Stone the peaches and remove any damaged sections. Chop into large chunks and add to the sugar/citrus mixture. Stir well and cover, then refrigerate overnight.

Next day, preheat your oven to 125°C. Wash jars and lids in hot soapy water, drain, then place jars on their side on oven racks. Heat for at least 30 minutes to sterilise. If you have a metal preserving funnel, wash this along with the jars and pop it in the oven too.

Place the peach mixture into a preserving pan or large saucepan and cook over moderate heat until it reaches a gentle simmer. Stir frequently with a wooden spoon, and cook down until the mixture forms a thick gel on the back of the spoon – this will take about 45 minutes. At the 30-minute mark, pop a couple of saucers in your freezer.

Place metal lids in a small saucepan and cover with water. Drop in a ladle and set of tongs too. Bring to the boil then simmer at least 10 minutes to sterilise. Remove the hot jars from the oven using your sterilised tongs and place them on a wooden chopping board. Place the preserving pan on a heat-resistant mat near the board with the jars. Remove your metal funnel from the oven with tongs and place in the mouth of a jar. If your funnel is plastic, rinse briefly with boiling water (to be honest, I recommend investing in a metal funnel). 

Test to see if the jam is ready by dropping a teaspoonful on a cold saucer from the freezer. Let it cool slightly, then run your finger through the jam. If wrinkles and a clear path appear, the jam is ready to bottle.

Fill the jars with hot jam to within 5 mm of the rim. Wipe any bits of fruit from the rim using a clean cloth, dipped in boiling water. Pick up a hot lid from the saucepan with your tongs and drop it on top of the jar. Wiggle it in place and line up the thread – screw it down firmly. Grab a tea towel – wrap this around the jar and tighten the lid all the way. Line another spot on the bench with tea towels and place the finished jars on the towels to cool – if you put them straight on a cold surface they will crack, game over. 

Leave the jars on the bench for at least 24 hours – properly sealed jars will have concave lids. Clean any spilt jam from the jars using tepid water (hot water can crack the jars and your hard work will go down the drain) and a cloth - a nail brush also works wonders. Refrigerate any jars that haven’t been sealed for immediate use.


Disclaimer: The information supplied above is of a general nature and provided as reference material only. In regards to pest and disease control, please consult your agrichemical consultant for suitable products, application rates and further region-specific information.
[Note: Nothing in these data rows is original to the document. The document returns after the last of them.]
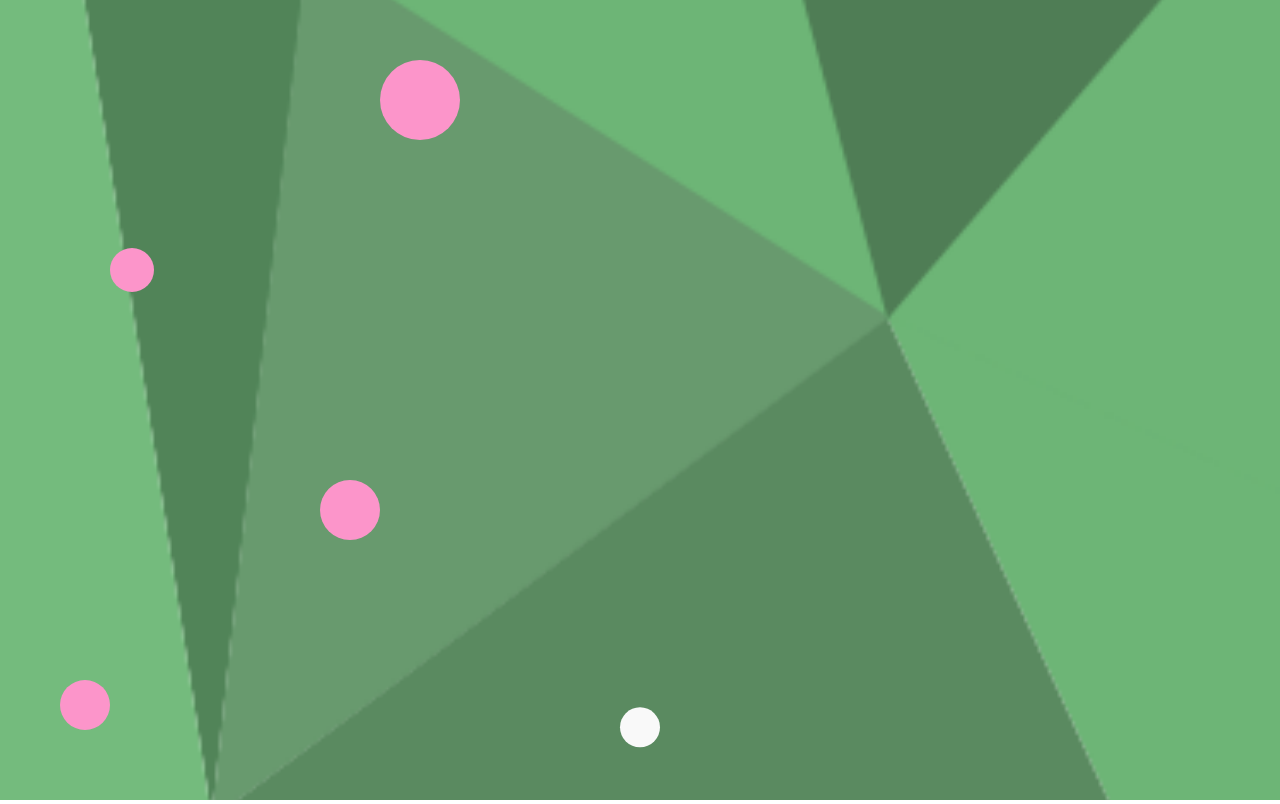
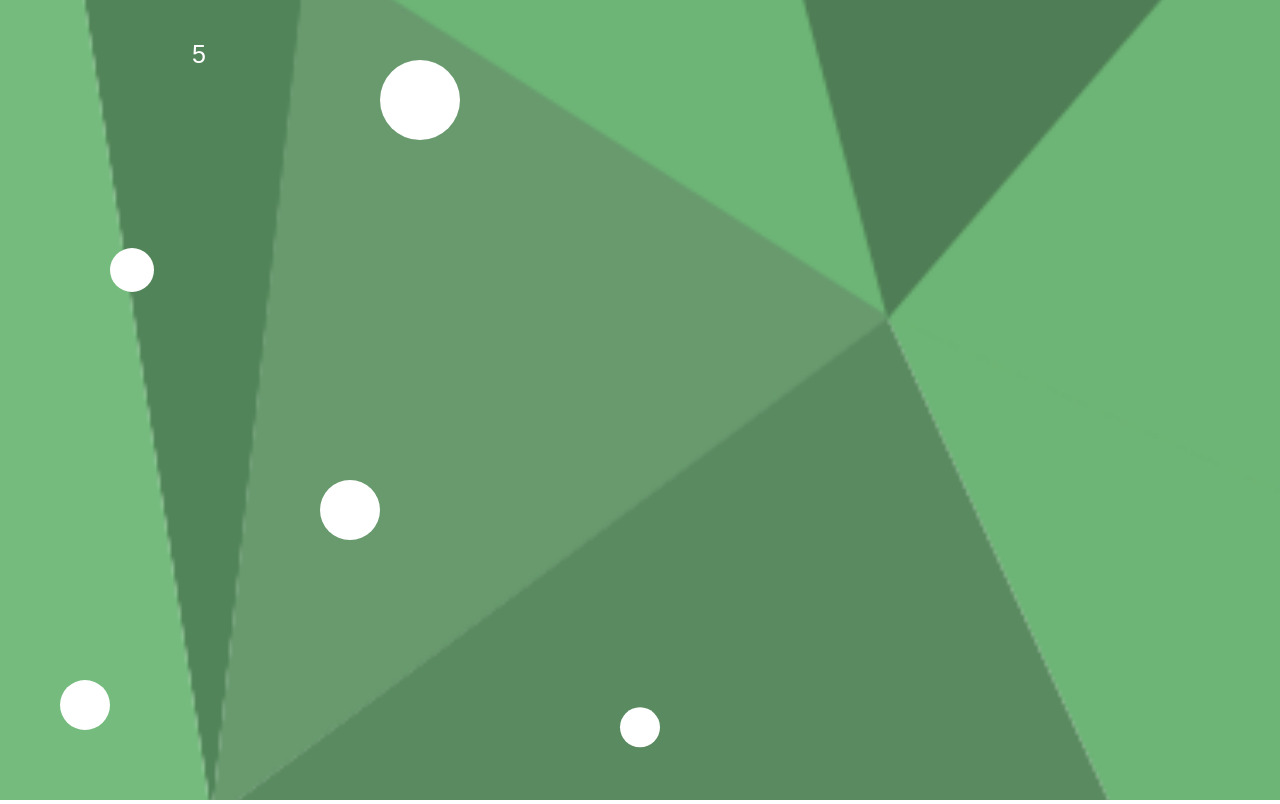
Before and after one commit to miceyjuice/ball-in-the-hole, a plain HTML site: page src/index.html in a window 1280 px wide. Drawn offline with Linux system fonts and the light colour scheme.

Commit message:
:100: Collider function with timer

```diff
--- a/src/index.html
+++ b/src/index.html
@@ -8,8 +8,9 @@
     <link rel="stylesheet" href="style.css" />
   </head>
   <body>
+    <div class="timer"></div>
     <canvas id="gameBoard" width="500" height="500"> </canvas>
 
-    <script src="main.js"></script>
+    <script src="main2.js"></script>
   </body>
 </html>
--- a/src/main.js
+++ b/src/main.js
@@ -88,17 +88,20 @@ const handleDeviceOrientation = (e) => {
   }
 
   context.clearRect(0, 0, boardCanvas.width, boardCanvas.height);
-  hole(context, 350, 510, 30);
-  hole(context, 85, 705, 25);
-  hole(context, 132, 270, 22);
-  hole(context, 420, 100, 40);
+  const hole1 = hole(context, 350, 510, 30);
+  const hole2 = hole(context, 85, 705, 25);
+  const hole3 = hole(context, 132, 270, 22);
+  const hole4 = hole(context, 420, 100, 40);
   if (x < window.innerWidth && x > 20 && y < window.innerHeight && y > 20) {
-    ball(context, x, y, 20);
+    const ball = ball(context, x, y, 20);
   }
-  setTimeout(update, 1);
+  ballHoleCollide(ball, hole1);
 };
 
-const update = (targetX, targetY) => {};
+const ballHoleCollide = (ball, hole) => {
+  console.log(ball);
+  console.log(hole);
+};
 
 const getRandomColor = () => {
   let letters = "0123456789ABCDEF";
--- a/src/main2.js
+++ b/src/main2.js
@@ -1,5 +1,6 @@
 const boardCanvas = document.querySelector("#gameBoard");
 const context = boardCanvas.getContext("2d");
+const startTime = Date.now();
 
 class Hole {
   constructor(positionX, positionY, size, color) {
@@ -77,10 +78,10 @@ class MobileOrientation {
 
 const mobileOrientation = new MobileOrientation(0, 0);
 
-const hole1 = new Hole(350, 510, 30, "#ffffff");
+const hole1 = new Hole(132, 270, 22, "#ffffff");
 const hole2 = new Hole(85, 705, 25, "#ffffff");
-const hole3 = new Hole(132, 270, 22, "#ffffff");
-const hole4 = new Hole(420, 100, 40, "#ffffff");
+const hole3 = new Hole(350, 510, 30, "#ffffff");
+const exit = new Hole(420, 100, 40, "#ffffff");
 const ball = new Ball(
   window.innerWidth / 2,
   window.innerHeight / 1.1,
@@ -104,8 +105,8 @@ const update = () => {
 
   //TODO: get this bitch property from mobile
   const { alpha, beta } = mobileOrientation.getOrientation();
-  console.log(`Pozycja X: ${alpha}, Pozycja Y: ${beta}`);
-  console.log("");
+  // console.log(`Pozycja X: ${alpha}, Pozycja Y: ${beta}`);
+  // console.log("");
 
   //TODO: create if connected with this bitch property
   if (alpha > 0 && beta > 0) {
@@ -141,12 +142,52 @@ const update = () => {
   hole1.draw();
   hole2.draw();
   hole3.draw();
-  hole4.draw();
+  exit.draw();
   ball.draw();
 
-  setTimeout(update, 1);
+  if (ballHoleCollide(ball, hole1)) {
+    console.log("Ball and hole1 collided!");
+  }
+  if (ballHoleCollide(ball, hole2)) console.log("Ball and hole collided!");
+  if (ballHoleCollide(ball, hole3)) console.log("Ball and hole collided!");
+  if (ballHoleCollide(ball, exit)) console.log("Ball and hole collided!");
+
+  setTimeout(update, 30);
 };
+
+const roundTimer = () => {
+  let interval = 1000;
+  let expected = Date.now() + interval;
+  let second = 0;
+  let timerDiv = document.querySelector(".timer");
+  setTimeout(step, interval);
+  function step() {
+    let dt = Date.now() - expected;
+    if (dt > interval) {
+      console.log("Bad shit happened");
+    }
+
+    timerDiv.innerHTML = ++second;
+
+    expected += interval;
+    setTimeout(step, Math.max(0, interval - dt));
+  }
+};
+
+const ballHoleCollide = (ball, hole) => {
+  const distanceX = hole.positionX - ball.positionX;
+  const distanceY = hole.positionY - ball.positionY;
+  const radiusSum = hole.size / 2 + ball.size / 2;
+
+  if (distanceX * distanceX + distanceY * distanceY < radiusSum * radiusSum) {
+    hole.color = "#fce3cc";
+    return true;
+  }
+  return false;
+};
+
 document.addEventListener("DOMContentLoaded", () => {
   resizeCanvas();
   update();
+  roundTimer();
 });
--- a/src/style.css
+++ b/src/style.css
@@ -7,3 +7,11 @@
   background-position: center;
   background-size: cover;
 }
+.timer {
+  position: absolute;
+  top: 5%;
+  left: 15%;
+  font-size: 25px;
+  font-family: "Poppins", sans-serif;
+  color: #fff;
+}
```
Anna-Marie Barnes is an active New Zealand Tree Crops Association member who endeavours to grow and preserve as much of her fresh produce as possible.  When the weather’s no good for gardening, she can usually be found inside working on a batch of homemade cheese or soap.     

The New Zealand Tree Crops Association is a voluntary organisation promoting interest in useful trees, such as those producing fruit, nuts, timber, fuel, wood, stock fodder, bee forage and other productive crops.  Find out more about the NZTCA here: https://treecrops.org.nz/

 

Image credits

‘Flatto’ peaches – Mike Ljung via pixabay.com

Peaches on branch 2 – Hans Benn via Pixabay.com

Yellow peaches - Anna Armbrust via Pixabay.com